“What are you going to do with all that hair?”
I remember asking Elaine that question a few years back. Elaine was stockpiling the hair from the shearing’s of our 33 goats and 5 llamas.
Elaine: I have an idea!
Me: You need all that hair?
Elaine: I have some alpaca hair, also!
Me: That’s a lot of hair!
Elaine: Do you want to hear about my idea?
Me: Well…..is it going to take a long time? You know I don’t know anything about what you are talking about, anyway.
Elaine: I’ve designed a cape! It’s going to be made of mohair, llama and alpaca. It’s going to have a hood, and be about this long……..and……and…..sounds cool doesn’t it?
Me: Like a Superman cape?
Elaine: I don’t know why I talk to you?
Me: I’m guessing because I’m the only one here.
Elaine: I’m going to enter the cape in the Taos Wool Festival Show.
Elaine started spinning her accumulation of mohair (goat), llama and alpaca fiber into beautiful yarn. I soon realized this ”cape” was going to be something either very complicated or very big. Elaine had an entire room full of bags of fiber. Elaine spun animal fiber on her “Sleeping Beauty” spinning wheel for days. Days turned into months. If Elaine wasn’t drawing power lines at her engineering job, playing Mom or sleeping, she was spinning yarn.

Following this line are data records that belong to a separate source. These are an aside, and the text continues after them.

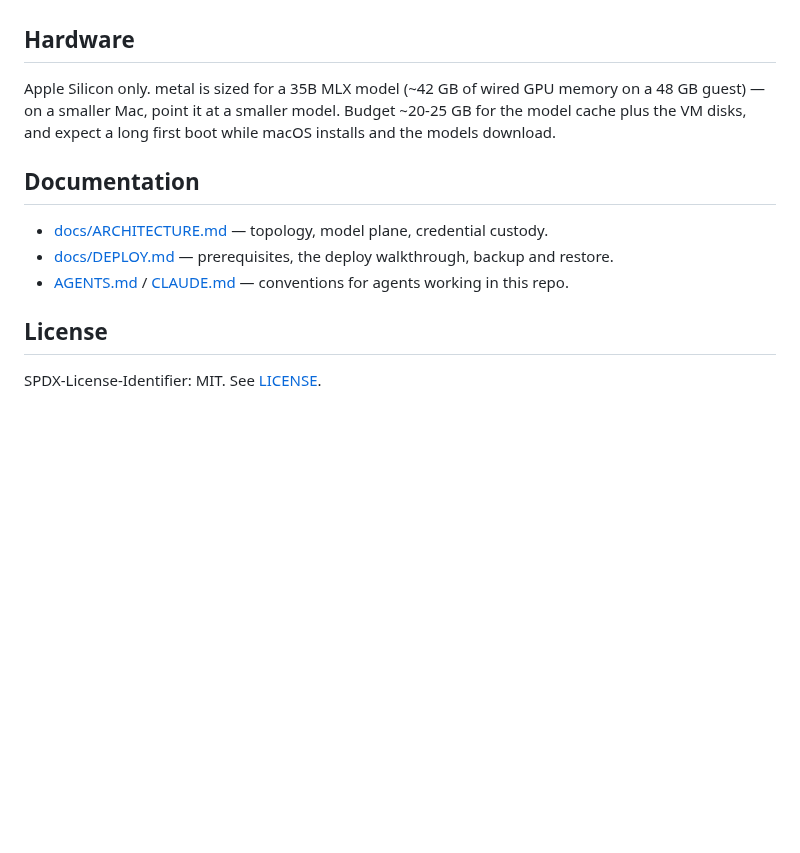
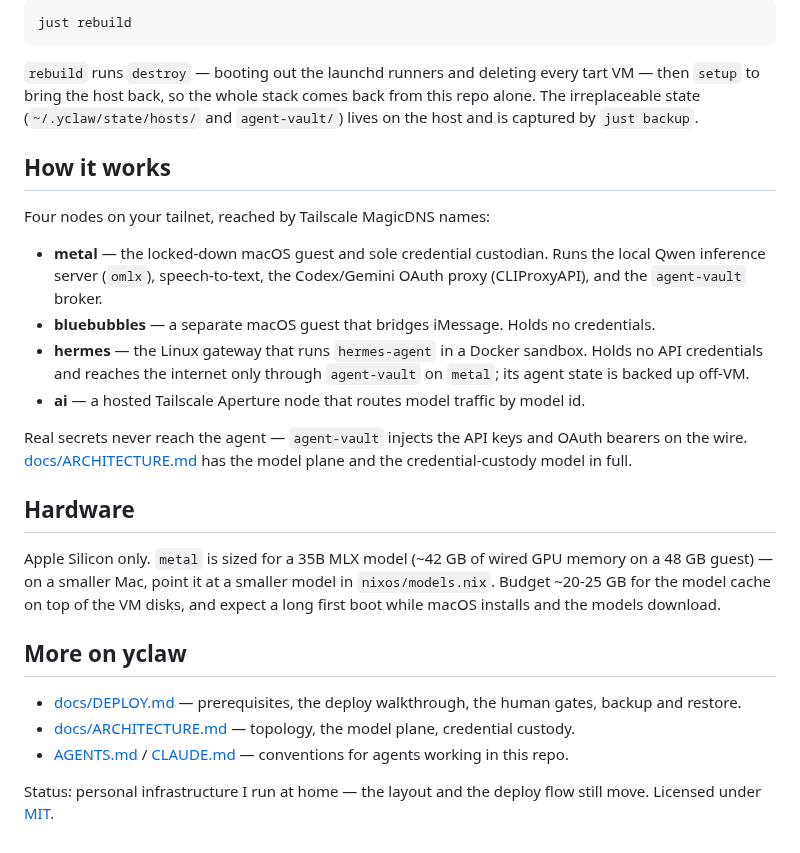
Before and after one commit to yasyf/yclaw, a Markdown page: README.md, the part around one of its changes. Rendered like a GitHub page; blank space fills up the shorter version.

````diff
--- a/README.md
+++ b/README.md
@@ -35,14 +57,28 @@ Prerequisites, the full walkthrough, and what to back up are in [docs/DEPLOY.md]
+```bash
+just rebuild
+```
+
+`rebuild` runs `destroy` — booting out the launchd runners and deleting every tart VM — then `setup` to bring the host back, so the whole stack comes back from this repo alone. The irreplaceable state (`~/.yclaw/state/hosts/` and `agent-vault/`) lives on the host and is captured by `just backup`.
+
+## How it works
+
+Four nodes on your tailnet, reached by Tailscale MagicDNS names:
+
+- **metal** — the locked-down macOS guest and sole credential custodian. Runs the local Qwen inference server (`omlx`), speech-to-text, the Codex/Gemini OAuth proxy (CLIProxyAPI), and the `agent-vault` broker.
+- **bluebubbles** — a separate macOS guest that bridges iMessage. Holds no credentials.
+- **hermes** — the Linux gateway that runs `hermes-agent` in a Docker sandbox. Holds no API credentials and reaches the internet only through `agent-vault` on `metal`; its agent state is backed up off-VM.
+- **ai** — a hosted Tailscale Aperture node that routes model traffic by model id.
+
+Real secrets never reach the agent — `agent-vault` injects the API keys and OAuth bearers on the wire. [docs/ARCHITECTURE.md](docs/ARCHITECTURE.md) has the model plane and the credential-custody model in full.
 
 ## Hardware
 
-Apple Silicon only. metal is sized for a 35B MLX model (~42 GB of wired GPU memory on a 48 GB guest) — on a smaller Mac, point it at a smaller model. Budget ~20-25 GB for the model cache plus the VM disks, and expect a long first boot while macOS installs and the models download.
+Apple Silicon only. `metal` is sized for a 35B MLX model (~42 GB of wired GPU memory on a 48 GB guest) — on a smaller Mac, point it at a smaller model in `nixos/models.nix`. Budget ~20-25 GB for the model cache on top of the VM disks, and expect a long first boot while macOS installs and the models download.
 
-## Documentation
+## More on yclaw
 
-- [docs/ARCHITECTURE.md](docs/ARCHITECTURE.md) — topology, model plane, credential custody.
-- [docs/DEPLOY.md](docs/DEPLOY.md) — prerequisites, the deploy walkthrough, backup and restore.
+- [docs/DEPLOY.md](docs/DEPLOY.md) — prerequisites, the deploy walkthrough, the human gates, backup and restore.
+- [docs/ARCHITECTURE.md](docs/ARCHITECTURE.md) — topology, the model plane, credential custody.
 - [AGENTS.md](AGENTS.md) / [CLAUDE.md](CLAUDE.md) — conventions for agents working in this repo.
 
-## License
-
-SPDX-License-Identifier: MIT. See [LICENSE](LICENSE).
+Status: personal infrastructure I run at home — the layout and the deploy flow still move. Licensed under [MIT](LICENSE).
````
Also changed, not shown: other parts of README.md (+39 -17 lines), docs/assets/demo.png (added), 1 other file.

Elaine finished spinning the last bag of fiber. Elaine told me, “I have almost 6000 YARDS of yarn.” I had to grab the calculator.
Me: That’s 3-1/2 miles of yarn.
Elaine: Would you like to see a drawing of my cape?
Me: Ah, I guess.
Elaine: Forget it, I will show you the cape when I’m done. I’m going to start knitting.
I thought Elaine spent a lot of time spinning yarn for her cape. I had no idea how much time was needed to knit her “cape”. Elaine knit every available minute. HUNDREDS of hours. The Taos Wool Market was in the near future and missing that deadline was not an option.
The cape was finished in time for Taos. Elaine’s cape won the blue ribbon in her division and was the Reserve Grand Champion of the entire show at the Taos Wool Festival. Not bad for a years’ work.
This “cape” is pretty special to Elaine. It was photographed for the cover of a fiber magazine. It has been featured at several fiber arts shows. It has been admired by many customers in the store, not by Superman, but lots of other people.
But the story of the cape does not end here.
Me: Elaine, what are you going to do with the cape?
Elaine: I don’t think I can sell it, I spent so much time making it.
Me: What are you going to tell someone if they want to buy it?
Elaine: I will price it so high they will not want it.
And that is exactly what she did, several times. And then………..here comes that woman.
Lady customer: I love this, is it for sale?
Ivy: It is not really for sale, but I will ask my mom.
On the phone,
Ivy: Mom, will you sell your cape?
Elaine: I think I will, do we have a serious customer?
Ivy: We have a customer, I don’t think we have a serious customer.
Elaine: Tell her she can have it for $______.
After several minutes of telephone bartering, Ivy watched the cape going out the door. The cape is gone. For Elaine the moment was bittersweet, with a heavy dose of sweet.
Nope, the story is not is over.
The very next day the same woman who purchased the cape came back to the store with the cape in her hand. With tears in her eyes, she announced, “My boyfriend says I cannot keep the cape. I love the cape, but I cannot keep it.” (I’m not sure, but I think her boyfriend might be Superman.) Elaine consoled her by telling her we could ship it to her if he changed his mind.
The cape is back in the store. Somehow I think it belongs there.
Our crazy lives!